The film opens with a dream sequence, in which Ray's character Por is mistaken for someone named Pen-ek. He then wakes up to the reality of his one-room apartment and sets about pitching a movie project. At the studio, he sees younger, twentysomething indie filmmakers scooped up by producers, while he's left brooding in the lobby. He then looks at a Hollywood poster that has a message for him: No Country for Old Men.
A chance run-in with an old friend from the film industry, a former director who's running a street stall selling soy milk, puts Por in touch with a job in Laos, shooting a wedding video. He balks at first, but the princely sum of 500,000 baht convinces him to take the job.
It's not until he gets to the southern Laos city of Pakse, on the scenic Mekong River, that he realizes he's actually being paid in comparatively worthless Lao kip.
By then it's too late to turn back, so he sets about doing the best job that he can.
But he's also captivated by the tour guide and bridesmaid, Sorn, played by Khamly. All his attempts to break the ice with her are coldly rebuffed. She does not like him and that is that.
An encounter between the two under an awning in a crashing downpour reveals why the girl acted so freakishly in a similarly rainy scene in Sabaidee Luang Prabang.
Better chemistry develops between Por and a pair of child actors, playing Sorn's little brother and sister, who try to play matchmaker. And it helps that the boy is interested in learning to become an "image maker", working as the assistant to Por.
As Por's attempts to woo Sorn are rebuffed, he sinks deeper and deeper into a beer-fueled depression. He takes a swim in the Mekong and then it's time to return to Bangkok, where, somehow, he finds inspiration for a new movie project, which becomes Sabaidee Luang Prabang.
Several of Sakchai's cohorts in the film industry make appearances. Thanit Jitnukul offers encouragement to his downtrodden friend Por.

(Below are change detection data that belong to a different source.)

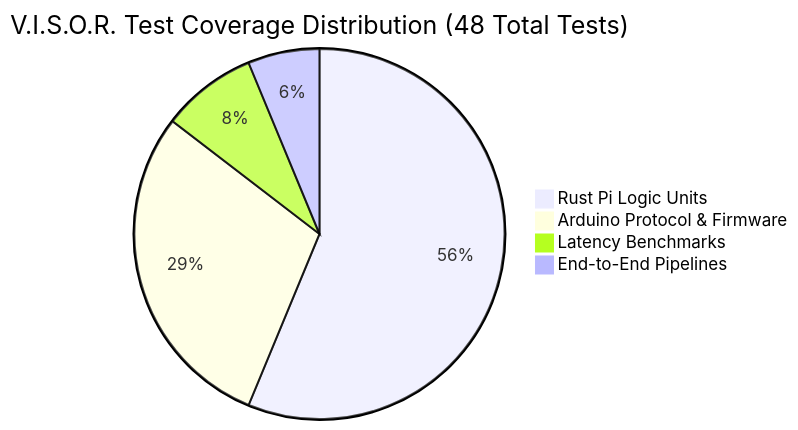
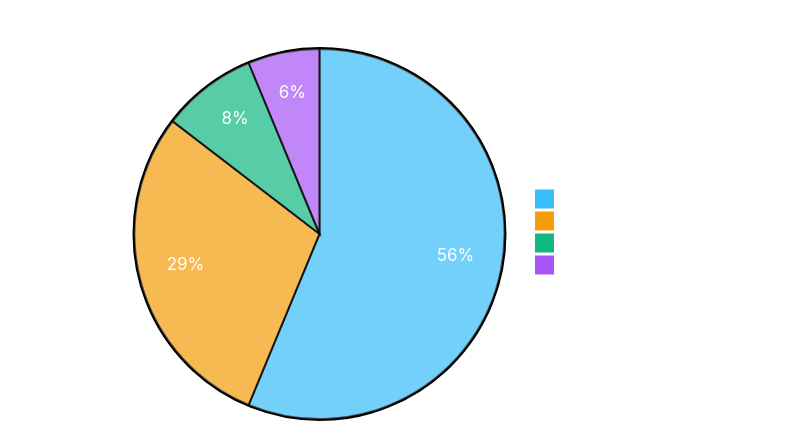
One commit to Apoo711/visor-project changed the first of 3 diagrams in tests/TEST_REPORT.md. Above: the diagram before and after it, drawn with Mermaid. The commit also changed other lines of this file and 1 other file, not shown here.

Commit message:
Make charts look better

````diff
--- a/tests/TEST_REPORT.md
+++ b/tests/TEST_REPORT.md
@@ -26,7 +26,8 @@
 ```mermaid
+%%{init: {'theme': 'base', 'themeVariables': { 'primaryColor': '#38bdf8', 'primaryTextColor': '#ffffff', 'primaryBorderColor': '#0284c7', 'lineColor': '#64748b', 'secondaryColor': '#a855f7', 'tertiaryColor': '#10b981', 'quaternaryColor': '#f59e0b', 'pie1': '#38bdf8', 'pie2': '#f59e0b', 'pie3': '#10b981', 'pie4': '#a855f7' } } }%%
 pie title V.I.S.O.R. Test Coverage Distribution (48 Total Tests)
     "Rust Pi Logic Units" : 27
     "Arduino Protocol & Firmware" : 14
     "Latency Benchmarks" : 4
     "End-to-End Pipelines" : 3
 ```
````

Adirek "Uncle" Wattleela is a producer to whom Por pitches his new project. Uncle explains he once gambled on an "art film". It was loved by critics, and was hailed at film festivals. But at the local box office, it was a resounding flop. He points to the poster behind him. It's Tears of the Black Tiger. Another industry vet, Theeratorn Siriphunvaraporn, plays a director coming into Uncle's office after Por leaves, and he pitches an "art film" to Uncle, who hilariously launches himself across the desk to attack Theeratorn's throat.
But Por eventually gets his project approved, and the big red gaffer trucks roll into Laos. Sakchai himself appears as Por's stocking-cap-clad assistant director.

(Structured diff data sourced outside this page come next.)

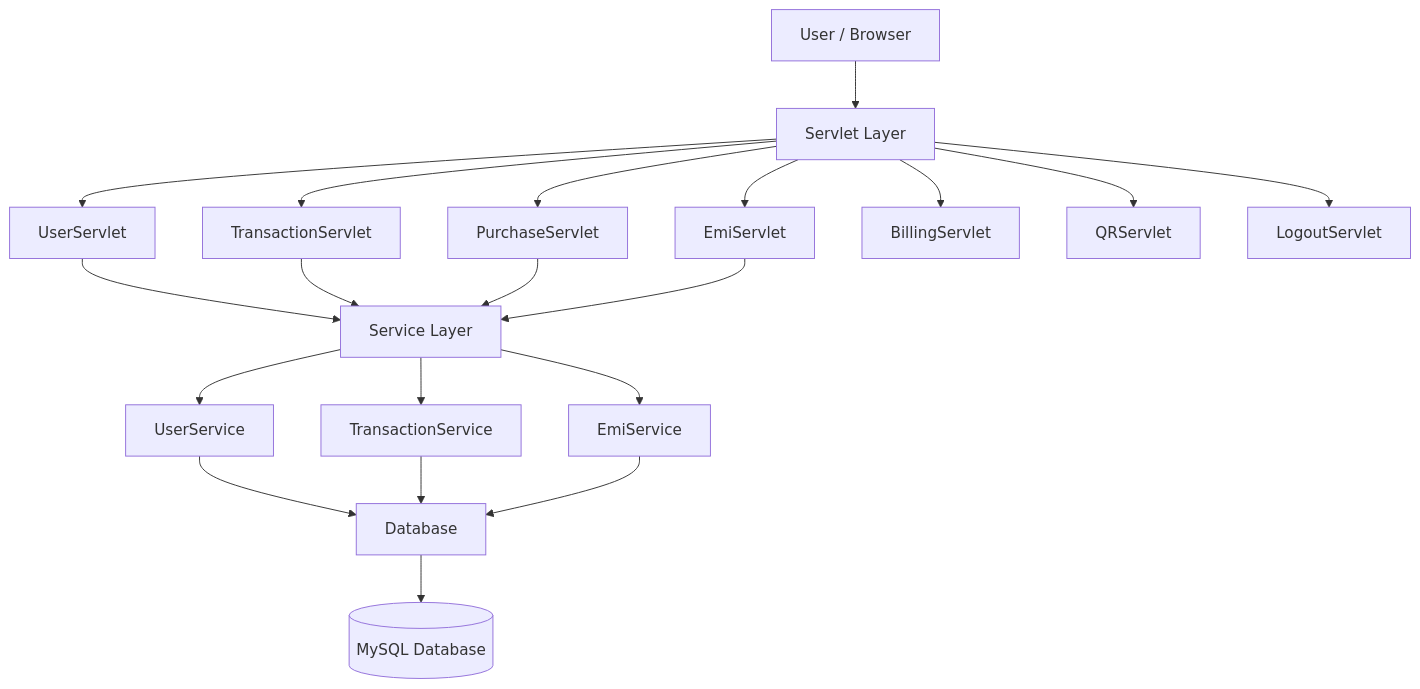
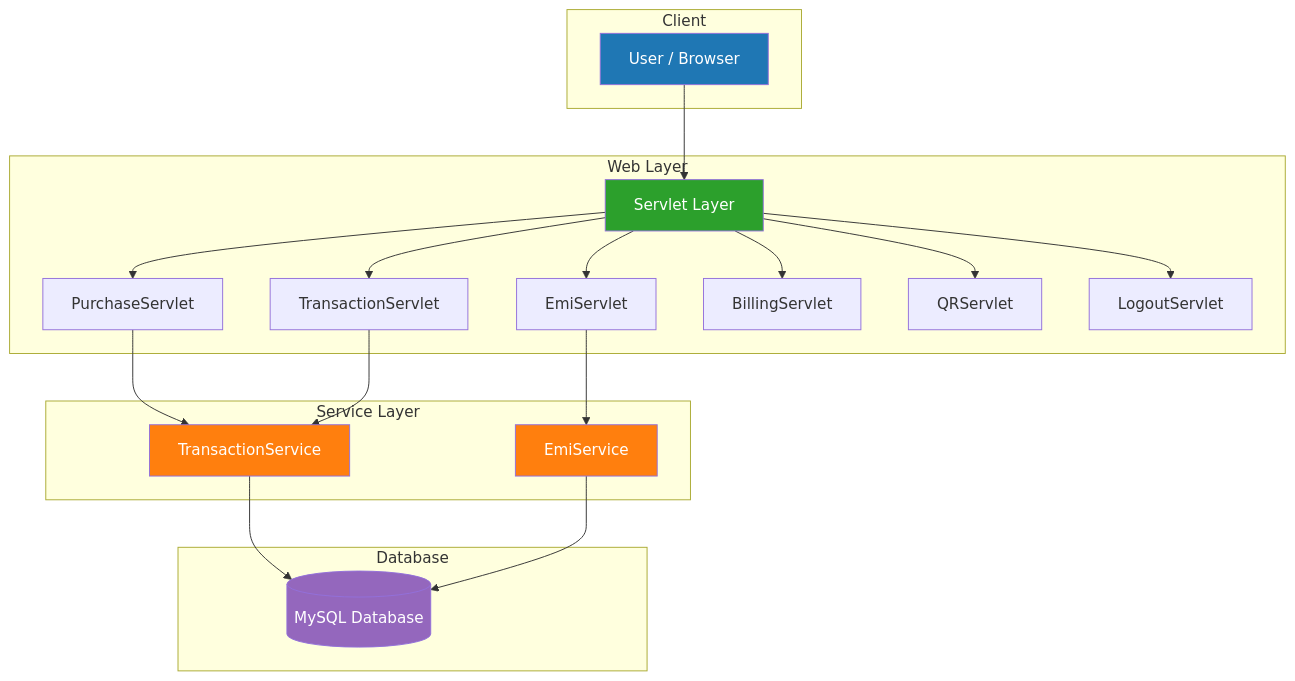
One commit to gowtham2803/Credit_Card_Management_System changed the first of 3 diagrams in Mermaid.md. Above: the diagram before and after it, drawn with Mermaid. The commit also changed other lines of this file, not shown here.

Commit message:
Improve modern design mermaid diagram.

````diff
--- a/Mermaid.md
+++ b/Mermaid.md
@@ -3,28 +3,50 @@
 ```mermaid
 graph TD
 
-A[User / Browser] --> B[Servlet Layer]
+%% Layers
+subgraph Client
+A[User / Browser]
+end
 
-B --> C1[UserServlet]
-B --> C2[TransactionServlet]
-B --> C3[PurchaseServlet]
-B --> C4[EmiServlet]
-B --> C5[BillingServlet]
-B --> C6[QRServlet]
-B --> C7[LogoutServlet]
+subgraph Web Layer
+B[Servlet Layer]
+C1[PurchaseServlet]
+C2[TransactionServlet]
+C3[EmiServlet]
+C4[BillingServlet]
+C5[QRServlet]
+C6[LogoutServlet]
+end
 
-C1 --> D[Service Layer]
-C2 --> D
-C3 --> D
-C4 --> D
+subgraph Service Layer
+D1[TransactionService]
+D2[EmiService]
+end
 
-D --> E1[UserService]
-D --> E2[TransactionService]
-D --> E3[EmiService]
+subgraph Database
+E[(MySQL Database)]
+end
 
-E1 --> F[Database]
-E2 --> F
-E3 --> F
+%% Flow
+A --> B
+B --> C1
+B --> C2
+B --> C3
+B --> C4
+B --> C5
+B --> C6
 
-F --> G[(MySQL Database)]
+C1 --> D1
+C2 --> D1
+C3 --> D2
+
+D1 --> E
+D2 --> E
+
+%% Styling
+style A fill:#1f77b4,color:#fff
+style B fill:#2ca02c,color:#fff
+style D1 fill:#ff7f0e,color:#fff
+style D2 fill:#ff7f0e,color:#fff
+style E fill:#9467bd,color:#fff
 ```
````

Khamly, for whatever reason, seems glad to see Por again, and is bemused that the actress in the Sabaidee Luang Prabang movie looks just like her, though she maybe looks a couple of years older, she jokes.

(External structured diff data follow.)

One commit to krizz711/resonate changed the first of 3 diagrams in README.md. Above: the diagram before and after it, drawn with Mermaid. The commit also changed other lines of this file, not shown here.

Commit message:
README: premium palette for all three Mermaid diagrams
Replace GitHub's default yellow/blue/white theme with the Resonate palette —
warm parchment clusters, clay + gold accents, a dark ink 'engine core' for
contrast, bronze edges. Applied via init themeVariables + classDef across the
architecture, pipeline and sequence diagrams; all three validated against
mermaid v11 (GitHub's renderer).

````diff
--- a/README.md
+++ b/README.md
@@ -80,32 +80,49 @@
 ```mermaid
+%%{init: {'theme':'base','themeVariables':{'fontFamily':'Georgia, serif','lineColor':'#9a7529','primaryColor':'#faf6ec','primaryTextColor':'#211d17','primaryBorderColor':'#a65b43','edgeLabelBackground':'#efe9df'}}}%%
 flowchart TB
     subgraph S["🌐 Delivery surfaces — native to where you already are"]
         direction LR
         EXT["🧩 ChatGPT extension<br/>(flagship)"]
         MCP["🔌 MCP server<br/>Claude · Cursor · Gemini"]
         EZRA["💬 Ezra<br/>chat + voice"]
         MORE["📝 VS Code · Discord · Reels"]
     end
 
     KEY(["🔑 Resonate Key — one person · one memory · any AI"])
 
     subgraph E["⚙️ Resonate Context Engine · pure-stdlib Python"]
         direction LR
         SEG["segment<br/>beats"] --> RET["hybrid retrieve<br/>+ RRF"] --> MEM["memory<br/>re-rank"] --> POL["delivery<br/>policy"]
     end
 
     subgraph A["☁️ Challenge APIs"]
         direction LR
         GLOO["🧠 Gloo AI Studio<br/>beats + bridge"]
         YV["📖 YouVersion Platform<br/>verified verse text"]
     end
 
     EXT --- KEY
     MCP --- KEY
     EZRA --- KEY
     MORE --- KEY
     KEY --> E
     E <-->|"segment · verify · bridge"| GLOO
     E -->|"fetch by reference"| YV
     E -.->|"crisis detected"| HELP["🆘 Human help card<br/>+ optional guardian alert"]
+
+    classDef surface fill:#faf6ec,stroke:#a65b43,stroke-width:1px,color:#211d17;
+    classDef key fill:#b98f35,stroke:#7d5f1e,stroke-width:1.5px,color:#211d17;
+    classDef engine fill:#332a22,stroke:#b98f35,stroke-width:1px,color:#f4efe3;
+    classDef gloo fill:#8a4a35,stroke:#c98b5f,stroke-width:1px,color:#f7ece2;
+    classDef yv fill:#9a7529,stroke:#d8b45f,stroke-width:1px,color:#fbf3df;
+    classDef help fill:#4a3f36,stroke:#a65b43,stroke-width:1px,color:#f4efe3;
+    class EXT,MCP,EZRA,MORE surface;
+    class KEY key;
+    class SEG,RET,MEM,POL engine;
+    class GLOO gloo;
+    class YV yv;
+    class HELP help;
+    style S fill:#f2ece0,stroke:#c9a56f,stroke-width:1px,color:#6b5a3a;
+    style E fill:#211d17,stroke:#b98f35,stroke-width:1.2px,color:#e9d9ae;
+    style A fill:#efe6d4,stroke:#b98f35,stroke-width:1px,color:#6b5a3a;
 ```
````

How does it end? Well, maybe we'll have to watch a planned third entry in the Sabaidee franchise to find out for sure.